The elusive and seemingly unattainable 20% down payment for a home restricts potential first-time homebuyers from jumping into the market, according to a recent survey of mortgage industry executives by Genworth Mortgage Insurance.

However, while the fact might not be too surprising, it is interesting to note that even the borrowers who understood a 20% down payment is not mandatory to purchase a home still thought it would be difficult to get into a house with less. 

The survey of 150 mortgage professionals was conducted at the 2017 Mortgage Bankers Association Secondary Market Conference recently held in New York City and echoed recent concerns in the market about first-time homebuyer misconceptions.

The survey found that 28% of respondents said consumers still mistakenly believe that a 20% down payment is a requirement for purchasing a home. Then, an additional 41% of industry executives surveyed believed that even among prospective borrowers who understand a 20% down payment is not mandatory to purchase a home believe it would be difficult to get into a house with less. 

Beyond misconceptions around the down payment, 39% of mortgage industry professionals believe that consumers’ lack of knowledge about the homebuying process is one of the greatest impediments to first-time homebuyer demand.

Following closely behind was lack of inventory (28%) and excess student debt (27%). Rising interest rates came in at 6%.

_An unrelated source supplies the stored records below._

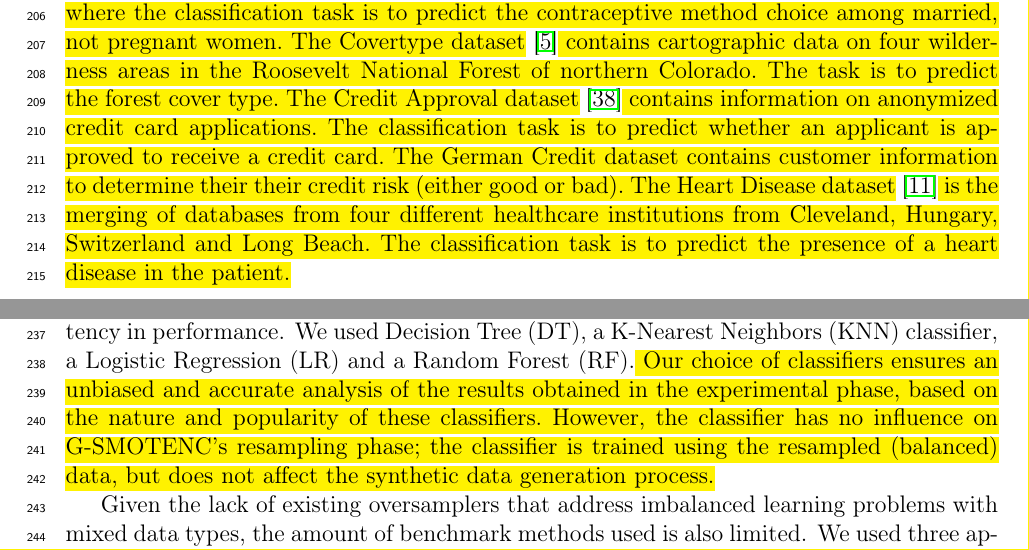
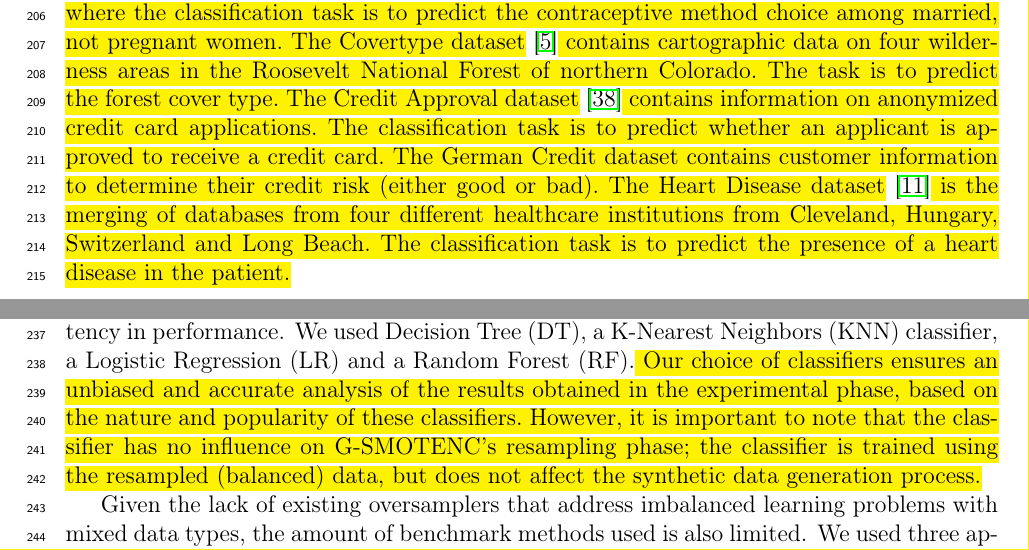
Before and after one commit to joaopfonseca/publications, a LaTeX paper (gsmotenc/content/gsmotenc.tex): two parts of pages 9 and 12 of 22, joined at a grey line, cut so that both start at the same text. Compiled offline with pdfLaTeX.

Commit message:
PUB small grammar improvements

```diff
--- a/gsmotenc/content/gsmotenc.tex
+++ b/gsmotenc/content/gsmotenc.tex
@@ -568,7 +568,7 @@ Colorado. The task is to predict the forest cover type. The Credit Approval
 dataset}~\cite{quinlan1987simplifying}\hl{ contains information on anonymized
 credit card applications. The classification task is to predict whether an
 applicant is approved to receive a credit card. The German Credit dataset
-contains customer information to determine their their credit risk (either
+contains customer information to determine their credit risk (either
 good or bad). The Heart Disease dataset}~\cite{detrano1989international}\hl{
 is the merging of databases from four different healthcare institutions from
 Cleveland, Hungary, Switzerland and Long Beach. The classification task is to
@@ -616,9 +616,9 @@ Tree (DT), a K-Nearest Neighbors (KNN) classifier, a Logistic
 Regression (LR) and a Random Forest (RF).\hl{ Our choice of classifiers
 ensures an unbiased and accurate analysis of the results obtained in the
 experimental phase, based on the nature and popularity of these classifiers.
-However, the classifier has no influence on G-SMOTENC's resampling
-phase; the classifier is trained using the resampled (balanced) data, but does
-not affect the synthetic data generation process.}
+However, it is important to note that the classifier has no influence on
+G-SMOTENC's resampling phase; the classifier is trained using the resampled
+(balanced) data, but does not affect the synthetic data generation process.}
 
 Given the lack of existing oversamplers that address imbalanced learning
 problems with mixed data types, the amount of benchmark methods used is also
```
Also changed, not shown: gsmotenc/content/gsmotenc.pdf.
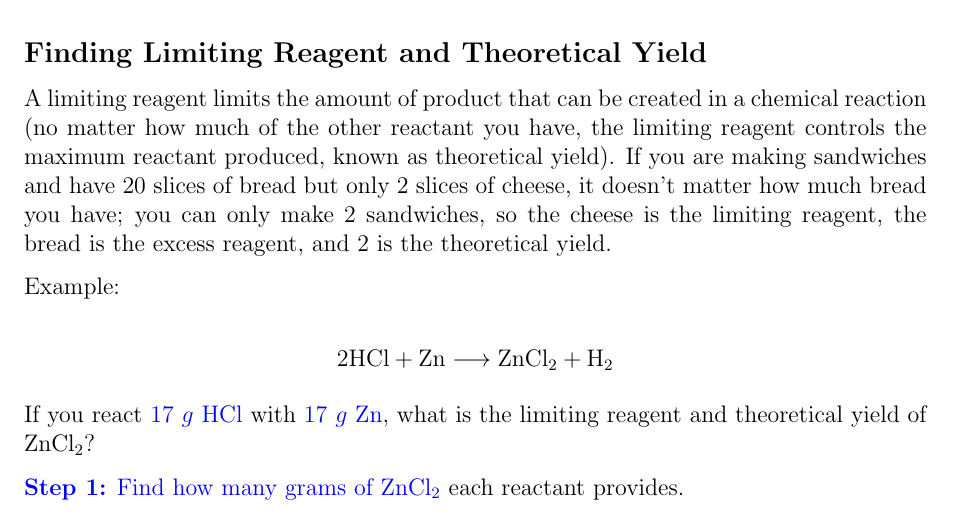
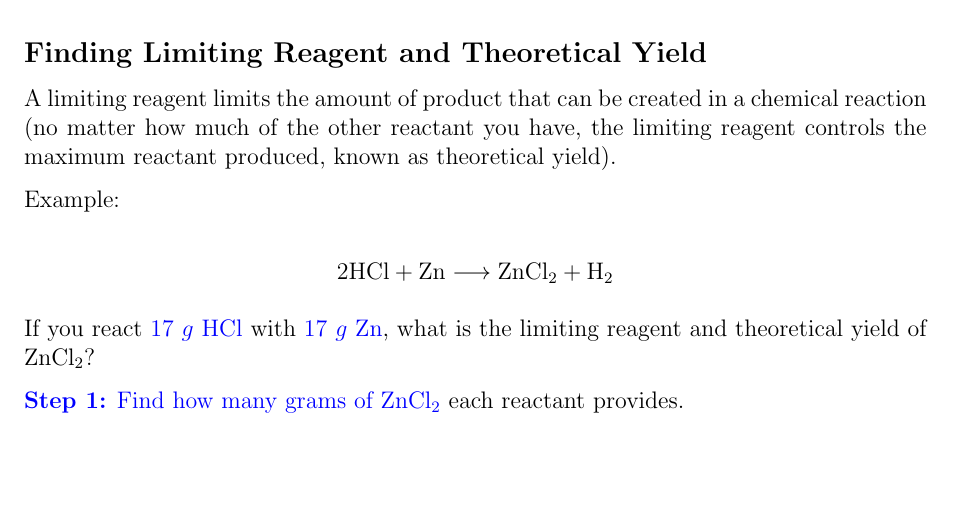
Before and after one commit to leucinemymind/chemhstudymaterials, a LaTeX document (chem/semester2/Chem Honors Study Guide 4/chem4.tex): part of page 1 of 9, cut so that both start at the same text, the shorter picture padded with empty space. Compiled offline with pdfLaTeX.

```diff
--- a/chem/semester2/Chem Honors Study Guide 4/chem4.tex
+++ b/chem/semester2/Chem Honors Study Guide 4/chem4.tex
@@ -2,7 +2,7 @@
 \usepackage{graphicx} % Required for inserting images
 \usepackage{fullpage}
 \usepackage{amsmath}
-\usepackage{xcolor}
+\usepackage[dvipsnames]{xcolor}
 \usepackage{float}
 \usepackage{geometry}
 \usepackage{biblatex}
@@ -14,6 +14,14 @@
 \pgfplotsset{compat=1.18}
 \usepackage[normalem]{ulem}
 \usepackage[version=4]{mhchem}
+
+\hypersetup{
+colorlinks = true,
+linkcolor = teal,
+citecolor=teal,         % Set color for citations
+filecolor=teal,         % Set color for file links
+urlcolor=teal           % Set color for URLs
+}
 
 \title{Chemistry Honors Study Guide}
 \author{Test 1 S2}
@@ -36,7 +44,7 @@
 \end{itemize}
 
 \subsection*{Finding Limiting Reagent and Theoretical Yield}
-A limiting reagent limits the amount of product that can be created in a chemical reaction (no matter how much of the other reactant you have, the limiting reagent controls the maximum reactant produced, known as theoretical yield). If you are making sandwiches and have 20 slices of bread but only 2 slices of cheese, it doesn't matter how much bread you have; you can only make 2 sandwiches, so the cheese is the limiting reagent, the bread is the excess reagent, and 2 is the theoretical yield.
+A limiting reagent limits the amount of product that can be created in a chemical reaction (no matter how much of the other reactant you have, the limiting reagent controls the maximum reactant produced, known as theoretical yield).
 
 Example:
 
```
Also changed, not shown: chem/semester2/Chem Honors Study Guide 4/chem4.pdf, chem/semester2/Chem Honors Study Guide 5/chem5.pdf.
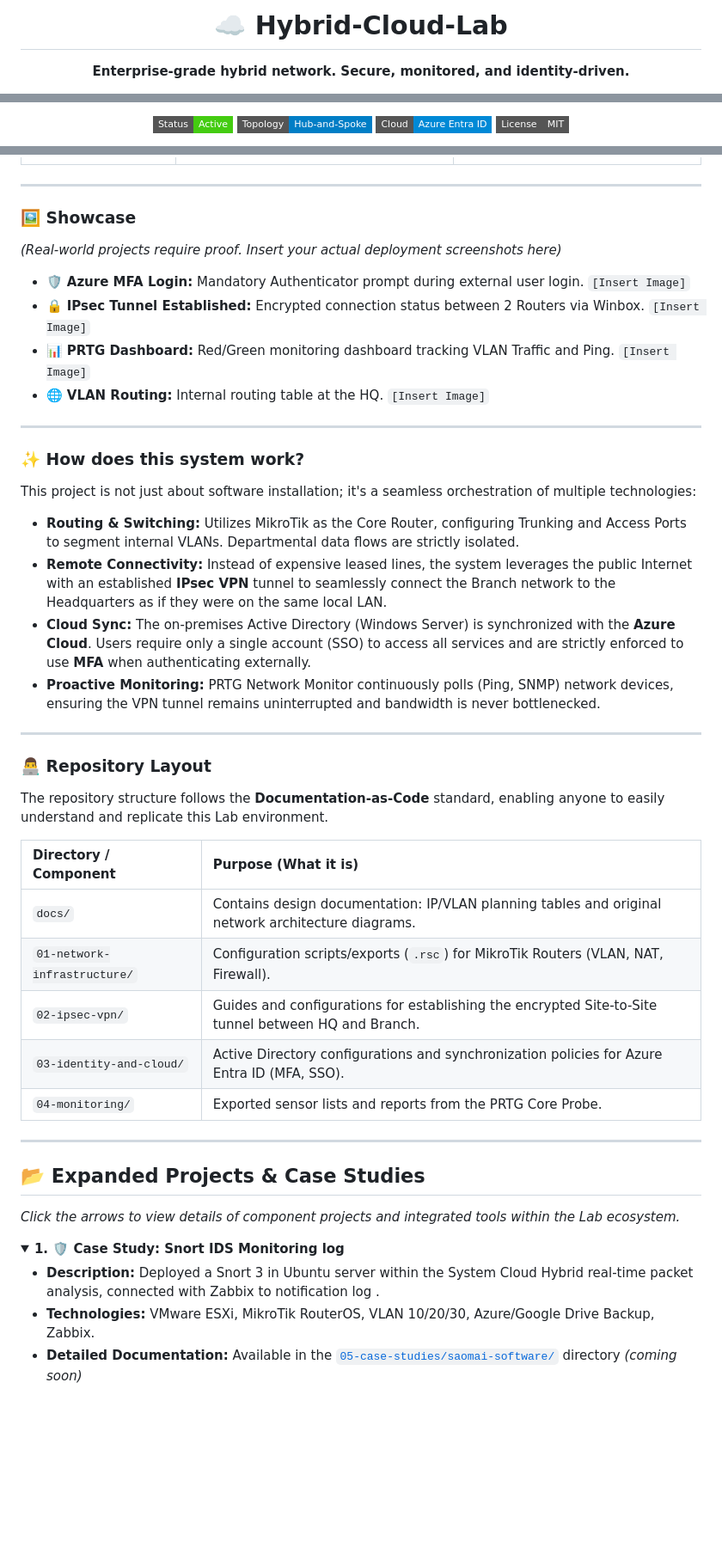
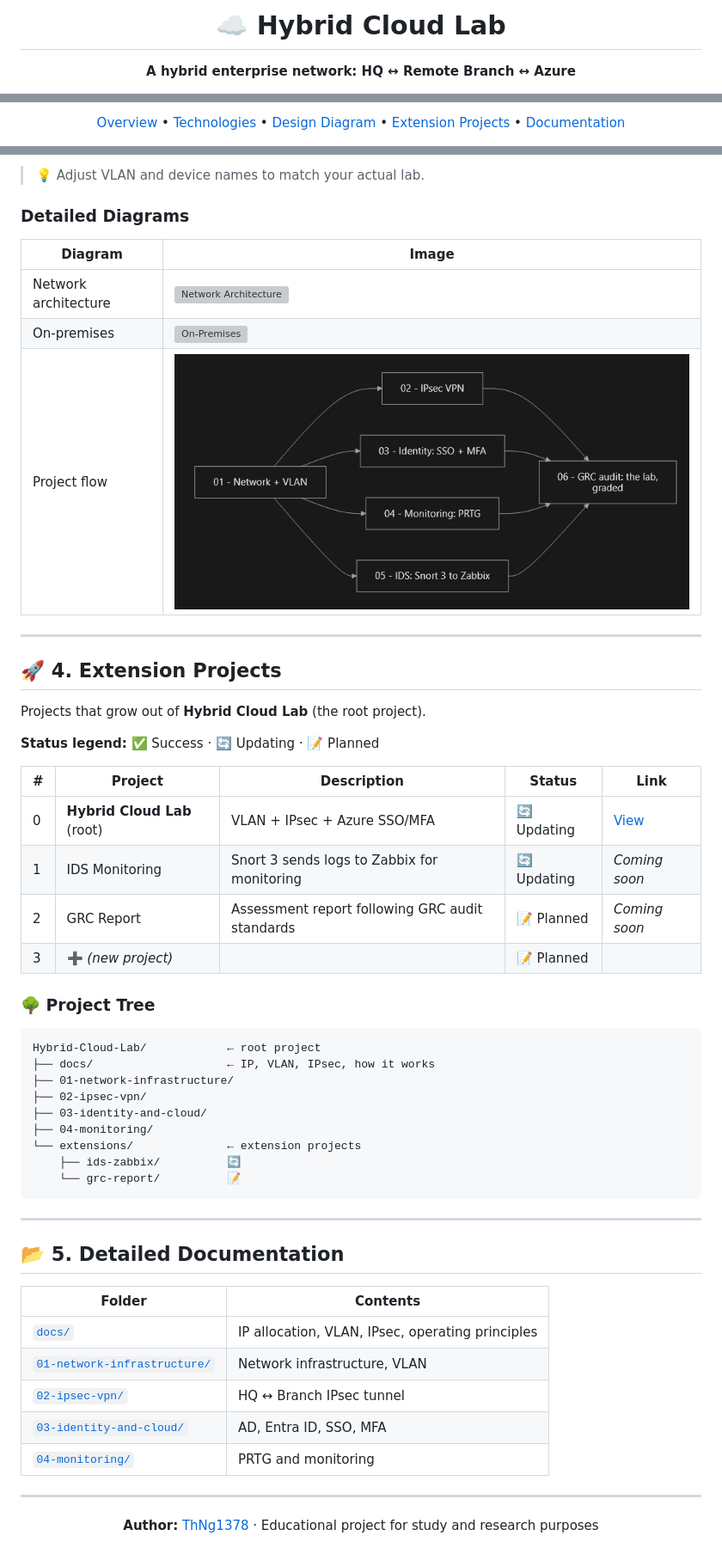
Before and after one commit to ThNg1378/Hybrid-Cloud-Lab, a Markdown page: README.md, 3 parts joined by grey strips. Shown at 86% size. GitHub-like rendering; pictures changed too: Screenshot/project-flow/01.png (added); folded sections open; badges without logos; blank space fills up the shorter version; grey boxes are pictures that could not be loaded.

Commit message:
overview design hybrid cloud

````diff
--- a/README.md
+++ b/README.md
@@ -1,6 +1,6 @@
 <div align="center">
 
-# ☁️ Hybrid-Cloud-Lab
+# ☁️ Hybrid Cloud Lab
 
-**Enterprise-grade hybrid network. Secure, monitored, and identity-driven.**
+**A hybrid enterprise network: HQ ↔ Remote Branch ↔ Azure**
 
@@ -8,3 +8,8 @@
 
-![Status: Active](https://img.shields.io/badge/Status-Active-success?style=flat-square) ![Topology: Hub-and-Spoke](https://img.shields.io/badge/Topology-Hub--and--Spoke-blue?style=flat-square) ![Cloud: Azure](https://img.shields.io/badge/Cloud-Azure_Entra_ID-0089D6?style=flat-square) ![License: MIT](https://img.shields.io/badge/License-MIT-gray?style=flat-square)
+[Overview](#-1-project-overview) •
+[Technologies](#-2-technologies-used) •
+[Design Diagram](#-3-design-diagram) •
+[Extension Projects](#-4-extension-projects) •
+[Documentation](#-5-detailed-documentation)
+</div>
 
@@ -44,45 +114,58 @@ Simulates a real-world enterprise network architecture, addressing Multi-site de
+> 💡 Adjust VLAN and device names to match your actual lab.
+
+### Detailed Diagrams
+
+| Diagram | Image |
+|---|---|
+| Network architecture | ![Network Architecture](Screenshot/Network-Architecture/PROJECT_HYBRIDCLOUD.png) |
+| On-premises | ![On-Premises](Screenshot/On-Premises/01-on-premises-s....png) |
+| Project flow | ![Project Flow](Screenshot/project-flow/01.png) |
 
 ---
 
-### 🖼️ Showcase
-*(Real-world projects require proof. Insert your actual deployment screenshots here)*
+## 🚀 4. Extension Projects
 
-* 🛡️ **Azure MFA Login:** Mandatory Authenticator prompt during external user login. `[Insert Image]`
-* 🔒 **IPsec Tunnel Established:** Encrypted connection status between 2 Routers via Winbox. `[Insert Image]`
-* 📊 **PRTG Dashboard:** Red/Green monitoring dashboard tracking VLAN Traffic and Ping. `[Insert Image]`
-* 🌐 **VLAN Routing:** Internal routing table at the HQ. `[Insert Image]`
+Projects that grow out of **Hybrid Cloud Lab** (the root project).
+
+**Status legend:** ✅ Success · 🔄 Updating · 📝 Planned
+
+| # | Project | Description | Status | Link |
+|---|---|---|---|---|
+| 0 | **Hybrid Cloud Lab** (root) | VLAN + IPsec + Azure SSO/MFA | 🔄 Updating | [View](./) |
+| 1 | IDS Monitoring | Snort 3 sends logs to Zabbix for monitoring | 🔄 Updating | _Coming soon_ |
+| 2 | GRC Report | Assessment report following GRC audit standards | 📝 Planned | _Coming soon_ |
+| 3 | ➕ _(new project)_ | | 📝 Planned | |
+
+### 🌳 Project Tree
+
+```text
+Hybrid-Cloud-Lab/            ← root project
+├── docs/                    ← IP, VLAN, IPsec, how it works
+├── 01-network-infrastructure/
+├── 02-ipsec-vpn/
+├── 03-identity-and-cloud/
+├── 04-monitoring/
+└── extensions/              ← extension projects
+    ├── ids-zabbix/          🔄
+    └── grc-report/          📝
+```
 
 ---
 
-### ✨ How does this system work?
-This project is not just about software installation; it's a seamless orchestration of multiple technologies:
-* **Routing & Switching:** Utilizes MikroTik as the Core Router, configuring Trunking and Access Ports to segment internal VLANs. Departmental data flows are strictly isolated.
-* **Remote Connectivity:** Instead of expensive leased lines, the system leverages the public Internet with an established **IPsec VPN** tunnel to seamlessly connect the Branch network to the Headquarters as if they were on the same local LAN.
-* **Cloud Sync:** The on-premises Active Directory (Windows Server) is synchronized with the **Azure Cloud**. Users require only a single account (SSO) to access all services and are strictly enforced to use **MFA** when authenticating externally.
-* **Proactive Monitoring:** PRTG Network Monitor continuously polls (Ping, SNMP) network devices, ensuring the VPN tunnel remains uninterrupted and bandwidth is never bottlenecked.
+## 📂 5. Detailed Documentation
+
+| Folder | Contents |
+|---|---|
+| [`docs/`](docs/) | IP allocation, VLAN, IPsec, operating principles |
+| [`01-network-infrastructure/`](01-network-infrastructure/) | Network infrastructure, VLAN |
+| [`02-ipsec-vpn/`](02-ipsec-vpn/) | HQ ↔ Branch IPsec tunnel |
+| [`03-identity-and-cloud/`](03-identity-and-cloud/) | AD, Entra ID, SSO, MFA |
+| [`04-monitoring/`](04-monitoring/) | PRTG and monitoring |
 
 ---
 
-### 👨‍💻 Repository Layout
-The repository structure follows the **Documentation-as-Code** standard, enabling anyone to easily understand and replicate this Lab environment.
+<div align="center">
 
-| Directory / Component | Purpose (What it is) |
-| :--- | :--- |
-| `docs/` | Contains design documentation: IP/VLAN planning tables and original network architecture diagrams. |
-| `01-network-infrastructure/` | Configuration scripts/exports (`.rsc`) for MikroTik Routers (VLAN, NAT, Firewall). |
-| `02-ipsec-vpn/` | Guides and configurations for establishing the encrypted Site-to-Site tunnel between HQ and Branch. |
-| `03-identity-and-cloud/` | Active Directory configurations and synchronization policies for Azure Entra ID (MFA, SSO). |
-| `04-monitoring/` | Exported sensor lists and reports from the PRTG Core Probe. |
+**Author:** [ThNg1378](https://github.com/ThNg1378) · Educational project for study and research purposes
 
----
-
-## 📂 Expanded Projects & Case Studies
-*Click the arrows to view details of component projects and integrated tools within the Lab ecosystem.*
-
-<details>
-<summary><b>1. 🛡️ Case Study: Snort IDS Monitoring log</b></summary>
-
-* **Description:** Deployed a Snort 3 in Ubuntu server within the System Cloud Hybrid real-time packet analysis, connected with Zabbix to notification log .
-* **Technologies:** VMware ESXi, MikroTik RouterOS, VLAN 10/20/30, Azure/Google Drive Backup, Zabbix.
-* **Detailed Documentation:** Available in the [`05-case-studies/saomai-software/`](docs/) directory *(coming soon)*
-</details>
+</div>
````
Also changed, not shown: other parts of README.md (+90 -25 lines).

“While first-time homebuyers continue to drive the purchase market, we believe many are being kept on the sidelines due to the misconception that a 20% down payment is required to secure a mortgage,” said Rohit Gupta, CEO of Genworth Mortgage Insurance. “There are various low down payment options available today that allow prospective homebuyers to reach their dreams of homeownership sooner. It is crucial that, as an industry, we proactively educate eligible borrowers about solutions that will enable them to buy a home when they’re ready.”

“The more we can work together to educate consumers, the better the opportunity for us to put qualified borrowers into homes and fulfill homeownership aspirations."